Story One - A Hairy Moment at McDonald's
This past Saturday, we helped some friends load up a U-Haul truck as they set off for a new life in Alabama. Afterward, Susan and I decided we would take the kids to McDonald's to play. When we arrived, it was getting close to lunch time, and the play place was filling up. Emilie Grace is our three-year-old, and she has become quite fond of play places. She has also become capable of getting up and down to any point in the climbing apparatus. So, when we arrived, we didn't think twice about letting her go.

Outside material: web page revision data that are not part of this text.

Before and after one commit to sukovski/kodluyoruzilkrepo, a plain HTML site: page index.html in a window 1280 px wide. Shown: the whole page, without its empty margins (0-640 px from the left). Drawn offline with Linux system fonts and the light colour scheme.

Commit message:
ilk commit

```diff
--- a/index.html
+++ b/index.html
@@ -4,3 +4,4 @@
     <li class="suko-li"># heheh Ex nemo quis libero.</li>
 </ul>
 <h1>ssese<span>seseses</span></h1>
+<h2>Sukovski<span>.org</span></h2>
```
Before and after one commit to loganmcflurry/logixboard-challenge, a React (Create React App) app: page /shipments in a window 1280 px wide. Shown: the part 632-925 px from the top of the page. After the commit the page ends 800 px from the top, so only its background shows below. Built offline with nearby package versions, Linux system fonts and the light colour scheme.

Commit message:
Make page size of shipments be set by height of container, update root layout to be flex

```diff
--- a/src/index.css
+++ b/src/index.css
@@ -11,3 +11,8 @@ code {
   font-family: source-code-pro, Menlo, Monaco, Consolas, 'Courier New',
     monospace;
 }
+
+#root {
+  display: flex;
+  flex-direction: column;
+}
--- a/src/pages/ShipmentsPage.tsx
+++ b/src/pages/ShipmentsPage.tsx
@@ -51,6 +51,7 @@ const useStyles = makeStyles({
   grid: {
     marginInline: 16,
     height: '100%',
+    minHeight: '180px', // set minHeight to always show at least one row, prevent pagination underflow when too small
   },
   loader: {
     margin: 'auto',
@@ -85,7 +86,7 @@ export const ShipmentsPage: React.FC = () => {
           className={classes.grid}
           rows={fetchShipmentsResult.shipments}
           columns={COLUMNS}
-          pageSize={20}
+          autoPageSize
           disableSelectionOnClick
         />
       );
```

After about five minutes, Emilie began to cry and ran to us holding her head. When asked what was wrong, she said, "I bonk my head!" We held her and clarified her version of the story. Apparently, she tripped and hit her head on the end of the slide. After the crying finished, I asked if she wanted to get down. With tears still on her cheeks and a smile on her face, she said, "Yeah!" So, I let her go.
Emilie began to run and play again, and that's when she met Joshua. She ran past the little boy, who was probably between 18 months and 2 years old. Emilie's running was quickly halted, and she was jerked backwards because Joshua had grabbed onto her hair with both hands. Susan darted over and scooped up our little girl. Joshua's dad was there in a flash, trying to explain that "you can't do that." Another moment of parental comfort led to Emilie smiling through tears and affirming that she was prepared to get down. This time, she would stay with Caleb.
Another five minutes pass, and then we hear more screaming. It's Emilie...again! Looking toward the plastic wonderland, we see Joshua's dad banging on a piece of clear plastic yelling, "Joshua...stop! Joshua...stop!" I jump into action and got up in the thing myself, squirming and excusing myself past elementary and preschool children. I finally got to where the conflict occurred, and I got Emilie out of there. As I did, I noticed a clump of blond hair among the children. I grabbed it, so I could show Susan how serious this was.
Well, as Joshua's dad was taking him to the play place bathroom for corporal punishment, we held Emilie once again. This time, she couldn't seem to calm down. She kept trying to say something. We listened carefully and thought we heard, "I want my hair beret." Ahh...it wasn't in her hair, so we had Caleb go after it. He came back, and we asked for confirmation that the hair beret was what she wanted. She said, "I not want my hair beret." Then, she went back into repeatedly saying what she did want.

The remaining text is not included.